Where a lottery scheme creates no “wrongs” or “victims” either inside or outside Canada, there is no “transnational offence” and no prosecution under the Code is supportable. The Canadian- based operation would be a lawful seller of gaming privileges according to the laws of the jurisdiction where the gaming privileges are being purchased. No persons in Canada would be customers of the operation. There is no precedent for extending the jurisdiction of the Code to such a situation, and accordingly such an extension is not supportable under the principles set forth in Libman. In that light, s-s. 207(1)(h) of the Code should be seen as a codification of a common law principle, expressly setting forth circumstances where the gaming and betting provisions of the Code will not be applied extraterritorially in order to provide certainty.
Whether justified by the exemption in s-s. 207(1)(h) of the Code, or general principles of Canadian criminal law, the conclusion holds true. The gaming prohibitions in the Code are not applicable to a seller of gaming privileges that only accepts customers from jurisdictions that consider it lawful for persons in their territories to purchase of such gaming privileges. CGL
By Michael D. Lipton, Q.C and Kevin J. Weber with Dickinson Wright LLP in Toronto.
1. (1998), 132 C.C.C. (3d) 180, 1998 CarswellOnt 3952 (Ont. Ct. of J.); affirmed, (2003), 174 C.C.C. (3d) 385 (Ont. C.A.).
2. (2002), 215 D.L.R. (4th) 656 (P.E.I. C.A.); affirmed  1 S.C.R. 123, 2003 SCC 10, 222 D.L.R. (4th) 383 (S.C.C.)
3. Supra note 1 at paragraph 39 (Ont. Ct. of J.).
4. Supra note 2 at paragraph 12 (P.E.I. C.A.).
5. Supra note 2 at paragraph 12 (P.E.I. C.A.).
6. Supra note 2 at 384 (S.C.C.).
7. The Supreme Court has in the past been criticized for giving “a perfunctory disposition of...important issues” by upholding a decision “substantially for the reasons” of the court of appeal. “If the Supreme Court of Canada does not fully agree with the reasons of the court below it should provide its own reasons.” Peter W. Hogg, Constitutional Law of Canada, 4th Edition (Toronto: Carswell, 1998), pp. 1082, fn. 101.
8. Canada. Federal–Provincial agreement respecting gaming and betting entered into on June 3, 1985. Referenced in: Canada. Senate. Standing Committee on Legal and Constitutional Affairs. Evidence, 38th Parl., 1st sess., Issue 3, December 1, 2004, per Senator Joyal.

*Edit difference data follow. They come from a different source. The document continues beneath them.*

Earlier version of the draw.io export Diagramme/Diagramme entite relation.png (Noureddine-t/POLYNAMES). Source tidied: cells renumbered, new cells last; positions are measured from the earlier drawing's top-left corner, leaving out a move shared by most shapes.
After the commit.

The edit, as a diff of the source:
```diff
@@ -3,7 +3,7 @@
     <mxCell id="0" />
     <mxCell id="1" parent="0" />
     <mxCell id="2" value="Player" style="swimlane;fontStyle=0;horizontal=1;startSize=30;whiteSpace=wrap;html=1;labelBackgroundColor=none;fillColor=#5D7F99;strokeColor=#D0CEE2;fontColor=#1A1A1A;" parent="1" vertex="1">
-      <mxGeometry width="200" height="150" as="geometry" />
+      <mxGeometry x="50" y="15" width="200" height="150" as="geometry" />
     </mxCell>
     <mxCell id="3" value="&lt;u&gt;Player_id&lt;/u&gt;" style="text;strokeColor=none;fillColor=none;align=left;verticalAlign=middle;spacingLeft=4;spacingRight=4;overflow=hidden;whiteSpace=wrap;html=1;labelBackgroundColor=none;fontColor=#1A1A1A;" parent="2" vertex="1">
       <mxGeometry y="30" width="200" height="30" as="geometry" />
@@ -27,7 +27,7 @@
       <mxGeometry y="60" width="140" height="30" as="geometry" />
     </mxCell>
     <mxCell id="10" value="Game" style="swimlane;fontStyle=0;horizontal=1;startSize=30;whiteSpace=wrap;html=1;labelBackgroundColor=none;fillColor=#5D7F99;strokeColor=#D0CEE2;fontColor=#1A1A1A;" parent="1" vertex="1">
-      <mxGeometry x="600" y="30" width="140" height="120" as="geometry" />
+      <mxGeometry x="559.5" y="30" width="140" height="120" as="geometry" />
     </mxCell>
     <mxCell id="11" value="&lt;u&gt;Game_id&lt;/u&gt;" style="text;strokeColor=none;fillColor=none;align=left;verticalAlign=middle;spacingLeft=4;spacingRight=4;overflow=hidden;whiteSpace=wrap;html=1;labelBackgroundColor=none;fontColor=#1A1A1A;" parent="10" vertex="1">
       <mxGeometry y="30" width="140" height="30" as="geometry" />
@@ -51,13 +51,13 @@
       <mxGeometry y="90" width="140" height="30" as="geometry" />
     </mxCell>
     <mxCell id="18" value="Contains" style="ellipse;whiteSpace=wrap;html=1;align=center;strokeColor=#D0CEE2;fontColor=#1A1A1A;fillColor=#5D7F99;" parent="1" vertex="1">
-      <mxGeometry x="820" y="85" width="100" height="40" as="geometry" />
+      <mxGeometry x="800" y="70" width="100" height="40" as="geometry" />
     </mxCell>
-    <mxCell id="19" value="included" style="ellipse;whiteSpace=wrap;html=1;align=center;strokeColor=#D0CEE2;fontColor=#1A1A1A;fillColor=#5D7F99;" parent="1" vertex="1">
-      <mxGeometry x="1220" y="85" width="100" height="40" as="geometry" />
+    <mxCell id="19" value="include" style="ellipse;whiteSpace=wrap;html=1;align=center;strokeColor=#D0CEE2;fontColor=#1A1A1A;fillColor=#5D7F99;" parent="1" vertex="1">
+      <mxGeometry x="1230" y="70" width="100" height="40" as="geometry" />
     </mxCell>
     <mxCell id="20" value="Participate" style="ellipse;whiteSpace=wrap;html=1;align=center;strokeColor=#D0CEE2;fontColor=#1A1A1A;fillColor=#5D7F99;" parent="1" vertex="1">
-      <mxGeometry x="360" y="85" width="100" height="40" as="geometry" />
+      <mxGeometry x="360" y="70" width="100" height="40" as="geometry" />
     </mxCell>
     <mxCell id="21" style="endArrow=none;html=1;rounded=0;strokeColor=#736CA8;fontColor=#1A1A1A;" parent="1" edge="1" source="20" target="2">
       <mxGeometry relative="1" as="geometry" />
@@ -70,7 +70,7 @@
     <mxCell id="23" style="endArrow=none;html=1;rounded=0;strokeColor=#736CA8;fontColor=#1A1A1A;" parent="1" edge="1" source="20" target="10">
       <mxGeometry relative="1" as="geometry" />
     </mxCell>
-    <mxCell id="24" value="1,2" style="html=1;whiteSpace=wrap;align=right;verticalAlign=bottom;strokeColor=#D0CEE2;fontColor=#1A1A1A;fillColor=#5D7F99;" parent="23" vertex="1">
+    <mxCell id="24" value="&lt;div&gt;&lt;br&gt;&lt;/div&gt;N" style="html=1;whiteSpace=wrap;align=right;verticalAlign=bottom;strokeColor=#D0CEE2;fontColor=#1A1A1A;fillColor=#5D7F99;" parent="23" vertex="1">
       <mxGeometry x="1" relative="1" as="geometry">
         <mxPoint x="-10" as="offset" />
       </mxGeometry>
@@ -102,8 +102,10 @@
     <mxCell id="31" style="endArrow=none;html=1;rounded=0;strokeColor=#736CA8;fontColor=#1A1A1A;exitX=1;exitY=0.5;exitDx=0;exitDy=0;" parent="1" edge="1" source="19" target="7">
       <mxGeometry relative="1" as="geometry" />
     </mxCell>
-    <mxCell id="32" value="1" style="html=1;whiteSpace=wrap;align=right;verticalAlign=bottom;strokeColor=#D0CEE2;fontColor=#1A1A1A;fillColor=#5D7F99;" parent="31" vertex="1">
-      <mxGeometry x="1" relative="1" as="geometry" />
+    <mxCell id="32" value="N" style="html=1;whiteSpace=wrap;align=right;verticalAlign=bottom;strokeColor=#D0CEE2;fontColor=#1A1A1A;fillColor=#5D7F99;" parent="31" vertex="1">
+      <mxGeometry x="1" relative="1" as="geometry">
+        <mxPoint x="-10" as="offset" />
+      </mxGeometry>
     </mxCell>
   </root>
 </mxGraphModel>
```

9. Supra note 8, clause 1.2.
10. Supra note 8, Schedule A, section 2. This also accords with statements made by the Minister of Justice in 1969, when the original exemptions for “lottery schemes” were enacted into the Code: Canada. House of Commons. Standing Committee on Justice and Legal Affairs, Evidence and Proceedings. 28th Parl., 1st sess., March 13, 1969.
11. 1985 CarswellOnt 951,  2 S.C.R. 178, 21 D.L.R. (4th) 174 (S.C.C.).
12. Supra note 11 at paragraph 11.
13. Supra note 11 at paragraphs 18–21.